For failing to comply with an investigation into anti-child abuse policies, an Australian regulator fined Elon Musk’s social networking platform X A$610,500 ($386,000), dealing a setback to a business that has struggled to retain advertisers amid claims that it is becoming lax in content moderation.
The e-Safety Commission punished Musk’s platform X, which he renamed from Twitter, for not responding to inquiries about how quickly it addressed accusations of child abuse content on the site and how it found it.
Although little in comparison to the $44 billion Musk paid for the website in October 2022, the fine is a blow to the company’s image since advertisers have been cutting down on their investment on a platform that has ceased most content control and let thousands of banned users to be reactivated.
X was recently accused of failing to control misinformation regarding Hamas’ attack on Israel, prompting the EU to announce that it was looking into possible violations of its new digital regulations.
“If you’ve got answers to questions, if you’re actually putting people, processes and technology in place to tackle illegal content at scale, and globally, and if it’s your stated priority, it’s pretty easy to say,” Commissioner Julie Inman Grant said in a telephone interview.
Inman Grant, a public policy director at X until 2016, continued, “The only reason I can see to fail to answer important questions about illegal content and conduct occurring on platforms would be if you don’t have answers.”
After Musk’s purchase, X dissolved its Australian office.
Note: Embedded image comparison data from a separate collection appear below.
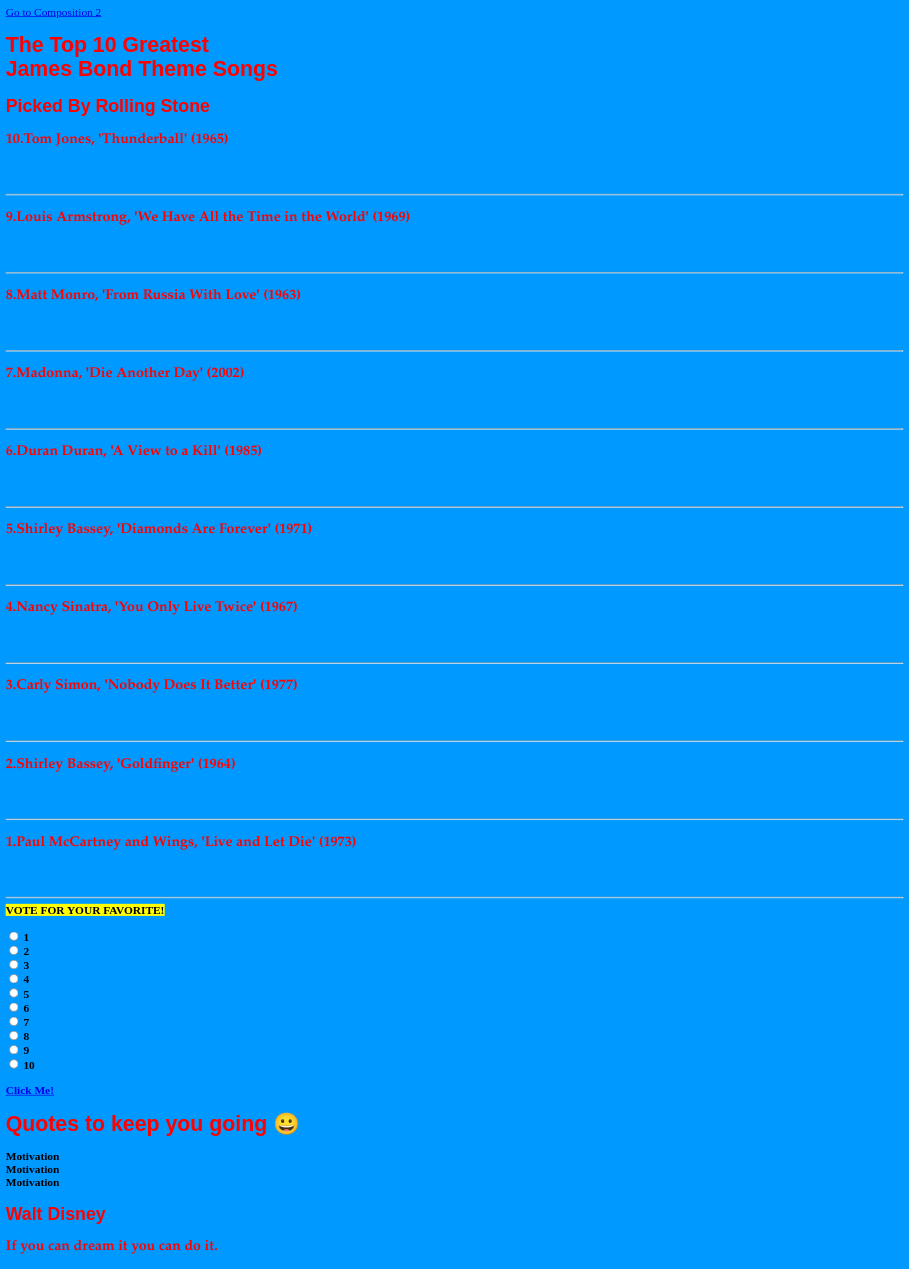
Repository: dominiquedevito/dominiquedevito.github.io
Page: 5compositions/composition3.html
The author's editor kept a record of every edit. The page is drawn from the files as they stood at one moment, then again after the next edit.
The browser window is 1280 px wide. The pictures show the whole page, at 71% of full size.

Above is the page before.

After the next edit:
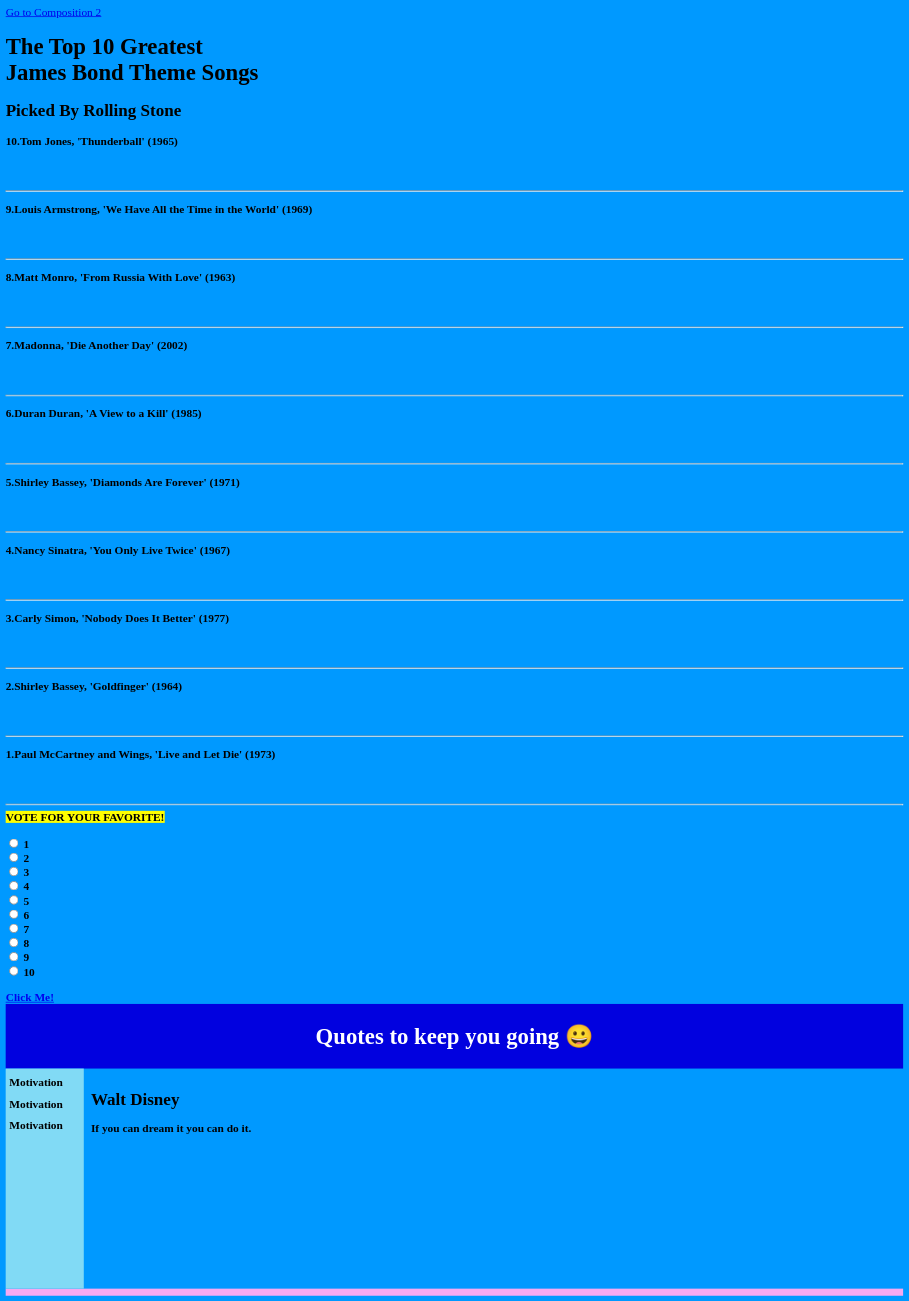
The edit:
--- a/5compositions/composition3.html
+++ b/5compositions/composition3.html
@@ -3,7 +3,7 @@
 		<title>Composition 3</title>
 
 	</head>
-	<link href="1styles.css" rel="stylesheet">
+	<link href="3styles.css" rel="stylesheet">
 	<body>
 <body bgcolor="#0099FF">
 	<a href="composition2.html">Go to Composition 2</a>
Thus, Reuters was unable to contact a local representative. The media email address for the San Francisco-based business did not immediately respond to a request for comment.
Australian regulations that went into force in 2021 allow the regulator to punish internet businesses that fail to provide information about their online safety policies. Grant says the regulator may take the firm to court if X refuses to pay the penalties.
Musk stated that “removing child exploitation is priority #1” after turning the firm private. The Australian regulator, however, said that X claimed the site was “not a service used by large numbers of young people” when questioned about how it prevented child grooming on the platform.
According to X, the anti-grooming technology that is currently on the market “is not of sufficient capability or accuracy to be deployed on Twitter.”
Inman Grant stated that the commission also warned Alphabet (GOOGL.O) Google for noncompliance with its request for information on managing child abuse content, referring to the search engine giant’s replies to several inquiries as “generic.” Google expressed disappointment at the notice despite having worked with the regulator.
Google’s director of government affairs and public policy for Australia, Lucinda Longcroft, stated, “We remain committed to these efforts and collaborating constructively and in good faith with the e-Safety Commissioner, government, and industry on the shared goal of keeping Australians safer online.”
The regulator said that X’s noncompliance was more significant, including the company’s refusal to provide information on how quickly it responded to accusations of child abuse, the procedures it took to identify child abuse in live streams, and the number of staff members it employed for content moderation, safety, and public policy.
The business informed the regulator that it had reduced its employment by 80% internationally and no longer had a public policy team in Australia, down from two before Musk’s acquisition.
After Musk took the company private, X reported to the regulator that its proactive detection of child abuse material in public posts decreased.
Because “the technology is still in development,” the business informed the regulator that it does not utilize tools to find the content of private conversations.